• _EXERCISE DESCRIPTION_: Please count the lines in the data below that mention the word "NEAR", then give only the total.

• _Collected data_:
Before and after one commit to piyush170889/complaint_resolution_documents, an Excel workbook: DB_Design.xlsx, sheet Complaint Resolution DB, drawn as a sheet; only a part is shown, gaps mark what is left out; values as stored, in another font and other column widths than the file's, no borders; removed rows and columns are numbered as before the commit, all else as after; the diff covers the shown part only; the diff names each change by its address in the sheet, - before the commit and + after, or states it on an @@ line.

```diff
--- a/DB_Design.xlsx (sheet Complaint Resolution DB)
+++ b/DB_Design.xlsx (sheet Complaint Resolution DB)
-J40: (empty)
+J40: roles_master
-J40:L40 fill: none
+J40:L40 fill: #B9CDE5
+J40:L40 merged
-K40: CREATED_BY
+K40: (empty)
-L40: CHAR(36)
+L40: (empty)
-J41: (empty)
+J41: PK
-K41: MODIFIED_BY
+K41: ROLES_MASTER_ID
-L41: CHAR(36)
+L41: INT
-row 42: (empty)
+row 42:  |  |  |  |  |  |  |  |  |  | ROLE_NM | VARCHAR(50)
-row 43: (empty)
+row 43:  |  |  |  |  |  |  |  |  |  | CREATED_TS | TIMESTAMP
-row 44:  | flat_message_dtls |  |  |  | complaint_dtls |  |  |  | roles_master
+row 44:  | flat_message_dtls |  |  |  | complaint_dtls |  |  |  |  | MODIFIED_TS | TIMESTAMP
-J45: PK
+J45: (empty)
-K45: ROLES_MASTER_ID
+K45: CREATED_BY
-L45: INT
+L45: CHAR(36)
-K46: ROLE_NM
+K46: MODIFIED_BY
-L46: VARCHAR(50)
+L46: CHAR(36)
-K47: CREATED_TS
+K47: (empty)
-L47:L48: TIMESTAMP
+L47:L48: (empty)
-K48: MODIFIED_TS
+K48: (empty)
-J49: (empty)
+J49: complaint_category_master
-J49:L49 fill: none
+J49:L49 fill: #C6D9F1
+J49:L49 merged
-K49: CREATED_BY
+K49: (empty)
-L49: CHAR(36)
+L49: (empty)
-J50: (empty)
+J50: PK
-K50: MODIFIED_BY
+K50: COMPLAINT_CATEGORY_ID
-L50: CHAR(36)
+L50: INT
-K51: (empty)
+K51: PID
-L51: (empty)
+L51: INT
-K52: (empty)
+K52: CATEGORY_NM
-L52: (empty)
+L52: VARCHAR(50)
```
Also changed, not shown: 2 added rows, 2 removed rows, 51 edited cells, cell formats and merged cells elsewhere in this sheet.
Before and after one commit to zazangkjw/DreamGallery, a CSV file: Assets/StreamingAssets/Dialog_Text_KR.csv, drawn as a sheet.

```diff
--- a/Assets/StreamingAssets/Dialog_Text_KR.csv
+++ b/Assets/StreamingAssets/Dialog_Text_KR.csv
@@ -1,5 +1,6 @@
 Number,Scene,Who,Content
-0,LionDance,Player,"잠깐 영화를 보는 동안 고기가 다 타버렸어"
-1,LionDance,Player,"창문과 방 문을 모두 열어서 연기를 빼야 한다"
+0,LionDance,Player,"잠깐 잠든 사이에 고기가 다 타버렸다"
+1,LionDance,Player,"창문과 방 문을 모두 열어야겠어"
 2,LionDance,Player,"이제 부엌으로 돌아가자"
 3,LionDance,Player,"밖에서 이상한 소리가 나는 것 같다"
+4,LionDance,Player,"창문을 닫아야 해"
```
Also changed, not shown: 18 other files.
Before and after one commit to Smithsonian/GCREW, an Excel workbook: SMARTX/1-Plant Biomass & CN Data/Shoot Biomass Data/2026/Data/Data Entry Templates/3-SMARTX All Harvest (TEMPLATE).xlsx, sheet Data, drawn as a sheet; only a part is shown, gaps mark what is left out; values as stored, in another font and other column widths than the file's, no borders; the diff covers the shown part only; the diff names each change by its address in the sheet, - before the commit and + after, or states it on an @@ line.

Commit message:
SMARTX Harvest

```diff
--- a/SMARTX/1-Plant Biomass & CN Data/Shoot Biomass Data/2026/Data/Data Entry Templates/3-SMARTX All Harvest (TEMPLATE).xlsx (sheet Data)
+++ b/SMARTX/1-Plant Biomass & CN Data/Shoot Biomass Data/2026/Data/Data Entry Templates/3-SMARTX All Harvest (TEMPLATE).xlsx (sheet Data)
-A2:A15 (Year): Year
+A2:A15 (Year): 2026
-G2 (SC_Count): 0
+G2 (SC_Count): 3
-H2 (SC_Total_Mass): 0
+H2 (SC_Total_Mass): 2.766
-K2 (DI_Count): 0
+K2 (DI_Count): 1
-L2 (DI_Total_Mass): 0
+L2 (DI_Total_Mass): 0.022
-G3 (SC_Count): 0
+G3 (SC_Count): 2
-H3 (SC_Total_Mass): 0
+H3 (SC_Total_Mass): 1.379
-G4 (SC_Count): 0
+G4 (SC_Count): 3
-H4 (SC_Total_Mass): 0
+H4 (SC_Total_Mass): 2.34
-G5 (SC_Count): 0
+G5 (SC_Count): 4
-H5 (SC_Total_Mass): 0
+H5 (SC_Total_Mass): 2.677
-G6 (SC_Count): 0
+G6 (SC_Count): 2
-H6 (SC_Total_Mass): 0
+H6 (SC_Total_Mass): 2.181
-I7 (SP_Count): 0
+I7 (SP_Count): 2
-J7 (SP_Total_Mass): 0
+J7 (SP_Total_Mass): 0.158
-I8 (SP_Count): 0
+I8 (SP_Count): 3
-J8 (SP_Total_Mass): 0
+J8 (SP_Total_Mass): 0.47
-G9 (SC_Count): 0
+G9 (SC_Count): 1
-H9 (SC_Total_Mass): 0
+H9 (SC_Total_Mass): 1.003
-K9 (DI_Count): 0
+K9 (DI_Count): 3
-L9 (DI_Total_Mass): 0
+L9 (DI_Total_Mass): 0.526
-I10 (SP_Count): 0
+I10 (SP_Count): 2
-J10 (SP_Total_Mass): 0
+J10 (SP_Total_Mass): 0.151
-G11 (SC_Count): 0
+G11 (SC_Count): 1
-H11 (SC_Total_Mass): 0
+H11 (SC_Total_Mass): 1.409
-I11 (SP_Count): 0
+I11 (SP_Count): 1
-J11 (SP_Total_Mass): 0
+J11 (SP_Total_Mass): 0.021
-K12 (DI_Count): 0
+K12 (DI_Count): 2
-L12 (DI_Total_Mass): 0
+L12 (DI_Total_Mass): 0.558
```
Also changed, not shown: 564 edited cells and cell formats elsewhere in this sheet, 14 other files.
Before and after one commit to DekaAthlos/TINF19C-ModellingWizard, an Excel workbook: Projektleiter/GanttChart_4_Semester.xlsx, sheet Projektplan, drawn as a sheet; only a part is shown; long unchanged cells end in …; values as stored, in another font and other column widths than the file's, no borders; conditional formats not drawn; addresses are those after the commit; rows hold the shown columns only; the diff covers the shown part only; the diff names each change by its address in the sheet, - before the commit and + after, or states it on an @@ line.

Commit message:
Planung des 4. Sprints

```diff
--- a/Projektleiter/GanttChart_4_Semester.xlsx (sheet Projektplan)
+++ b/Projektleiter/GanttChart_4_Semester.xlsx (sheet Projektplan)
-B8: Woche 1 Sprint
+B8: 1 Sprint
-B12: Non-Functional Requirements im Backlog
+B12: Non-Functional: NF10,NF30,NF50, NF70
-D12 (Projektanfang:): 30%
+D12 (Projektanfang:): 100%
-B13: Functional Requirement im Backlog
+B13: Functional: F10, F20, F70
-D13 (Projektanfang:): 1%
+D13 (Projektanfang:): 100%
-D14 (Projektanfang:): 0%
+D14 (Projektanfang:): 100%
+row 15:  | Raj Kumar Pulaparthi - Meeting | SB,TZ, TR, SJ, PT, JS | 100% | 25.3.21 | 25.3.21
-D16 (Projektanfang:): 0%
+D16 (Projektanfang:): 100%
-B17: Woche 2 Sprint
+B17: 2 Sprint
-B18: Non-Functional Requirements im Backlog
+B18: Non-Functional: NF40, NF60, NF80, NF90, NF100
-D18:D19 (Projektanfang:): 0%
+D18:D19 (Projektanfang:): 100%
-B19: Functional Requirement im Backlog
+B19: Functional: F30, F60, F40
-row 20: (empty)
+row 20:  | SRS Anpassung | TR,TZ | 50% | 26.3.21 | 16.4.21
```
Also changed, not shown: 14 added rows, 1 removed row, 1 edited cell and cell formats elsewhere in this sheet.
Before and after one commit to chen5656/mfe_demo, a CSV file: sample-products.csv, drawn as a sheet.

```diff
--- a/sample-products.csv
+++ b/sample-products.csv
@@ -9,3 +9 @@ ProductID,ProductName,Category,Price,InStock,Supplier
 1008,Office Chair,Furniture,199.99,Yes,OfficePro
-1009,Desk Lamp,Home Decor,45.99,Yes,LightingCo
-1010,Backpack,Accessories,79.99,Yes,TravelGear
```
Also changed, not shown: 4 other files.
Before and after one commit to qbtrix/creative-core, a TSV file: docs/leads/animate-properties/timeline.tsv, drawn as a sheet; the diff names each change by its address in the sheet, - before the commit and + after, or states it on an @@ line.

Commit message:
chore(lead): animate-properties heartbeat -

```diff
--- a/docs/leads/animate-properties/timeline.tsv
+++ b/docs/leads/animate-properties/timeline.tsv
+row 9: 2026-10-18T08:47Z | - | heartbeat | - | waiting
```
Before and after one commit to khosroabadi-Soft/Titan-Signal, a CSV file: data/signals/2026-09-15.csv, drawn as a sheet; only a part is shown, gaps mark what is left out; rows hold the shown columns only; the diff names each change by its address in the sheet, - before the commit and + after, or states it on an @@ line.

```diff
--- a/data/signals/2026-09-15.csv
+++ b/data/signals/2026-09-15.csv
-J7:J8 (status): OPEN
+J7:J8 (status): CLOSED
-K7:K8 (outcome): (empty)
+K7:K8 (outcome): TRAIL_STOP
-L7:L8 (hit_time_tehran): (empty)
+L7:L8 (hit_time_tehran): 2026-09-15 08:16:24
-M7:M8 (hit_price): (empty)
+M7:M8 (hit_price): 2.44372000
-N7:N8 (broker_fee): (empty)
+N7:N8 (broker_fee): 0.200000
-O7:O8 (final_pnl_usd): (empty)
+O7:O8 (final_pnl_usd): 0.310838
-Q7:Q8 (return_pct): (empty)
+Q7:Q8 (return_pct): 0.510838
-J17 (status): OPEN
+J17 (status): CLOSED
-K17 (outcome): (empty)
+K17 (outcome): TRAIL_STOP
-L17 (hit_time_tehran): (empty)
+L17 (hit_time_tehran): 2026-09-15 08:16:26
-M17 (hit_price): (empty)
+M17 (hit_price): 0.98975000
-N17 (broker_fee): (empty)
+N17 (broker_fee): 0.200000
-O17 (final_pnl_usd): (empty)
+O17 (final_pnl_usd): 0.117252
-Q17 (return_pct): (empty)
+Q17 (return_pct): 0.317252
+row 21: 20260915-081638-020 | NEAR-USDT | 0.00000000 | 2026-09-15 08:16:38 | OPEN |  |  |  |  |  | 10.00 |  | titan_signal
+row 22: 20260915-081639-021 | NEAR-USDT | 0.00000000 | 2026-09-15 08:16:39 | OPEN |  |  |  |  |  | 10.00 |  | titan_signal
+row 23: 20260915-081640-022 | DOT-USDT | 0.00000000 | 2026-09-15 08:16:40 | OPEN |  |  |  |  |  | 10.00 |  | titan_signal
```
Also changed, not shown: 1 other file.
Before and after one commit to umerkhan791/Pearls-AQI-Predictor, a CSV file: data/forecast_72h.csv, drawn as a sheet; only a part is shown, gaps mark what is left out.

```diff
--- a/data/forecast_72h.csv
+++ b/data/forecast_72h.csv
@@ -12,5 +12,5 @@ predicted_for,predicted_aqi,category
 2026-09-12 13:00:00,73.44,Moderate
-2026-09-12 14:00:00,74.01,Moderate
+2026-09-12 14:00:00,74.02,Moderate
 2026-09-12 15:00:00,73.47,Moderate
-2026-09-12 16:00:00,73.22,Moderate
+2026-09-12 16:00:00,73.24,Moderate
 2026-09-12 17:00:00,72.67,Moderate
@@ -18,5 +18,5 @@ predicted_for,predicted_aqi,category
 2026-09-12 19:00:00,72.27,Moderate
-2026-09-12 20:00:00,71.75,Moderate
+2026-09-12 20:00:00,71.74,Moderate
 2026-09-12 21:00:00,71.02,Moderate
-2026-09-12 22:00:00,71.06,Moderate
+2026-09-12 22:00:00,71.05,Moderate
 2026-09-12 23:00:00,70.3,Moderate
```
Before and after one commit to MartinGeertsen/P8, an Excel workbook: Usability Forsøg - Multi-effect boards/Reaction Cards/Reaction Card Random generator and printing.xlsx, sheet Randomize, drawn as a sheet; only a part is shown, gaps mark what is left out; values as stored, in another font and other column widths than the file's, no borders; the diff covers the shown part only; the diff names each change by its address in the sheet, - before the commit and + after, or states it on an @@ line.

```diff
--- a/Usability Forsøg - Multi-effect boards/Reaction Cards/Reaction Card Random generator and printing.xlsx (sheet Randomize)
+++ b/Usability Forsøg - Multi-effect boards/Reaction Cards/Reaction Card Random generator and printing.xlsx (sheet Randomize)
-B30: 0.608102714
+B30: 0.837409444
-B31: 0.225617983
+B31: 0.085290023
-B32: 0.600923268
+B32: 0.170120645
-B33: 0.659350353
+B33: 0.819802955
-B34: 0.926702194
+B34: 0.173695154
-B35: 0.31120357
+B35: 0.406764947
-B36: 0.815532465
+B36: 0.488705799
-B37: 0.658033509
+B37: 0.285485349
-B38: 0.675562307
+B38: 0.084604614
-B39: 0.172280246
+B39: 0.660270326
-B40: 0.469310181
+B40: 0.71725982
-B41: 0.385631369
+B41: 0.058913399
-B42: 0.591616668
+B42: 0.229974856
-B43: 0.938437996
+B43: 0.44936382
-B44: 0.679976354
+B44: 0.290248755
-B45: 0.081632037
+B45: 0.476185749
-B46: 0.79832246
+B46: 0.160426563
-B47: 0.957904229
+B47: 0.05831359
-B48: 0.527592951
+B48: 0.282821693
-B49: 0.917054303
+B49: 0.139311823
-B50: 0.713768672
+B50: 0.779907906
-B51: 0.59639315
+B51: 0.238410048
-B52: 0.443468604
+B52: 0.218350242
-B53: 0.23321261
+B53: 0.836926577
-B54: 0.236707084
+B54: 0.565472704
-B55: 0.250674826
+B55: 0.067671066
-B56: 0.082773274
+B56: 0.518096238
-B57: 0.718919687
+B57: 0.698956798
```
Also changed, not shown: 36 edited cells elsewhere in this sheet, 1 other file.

• _RESULT OF THIS TASK_: 2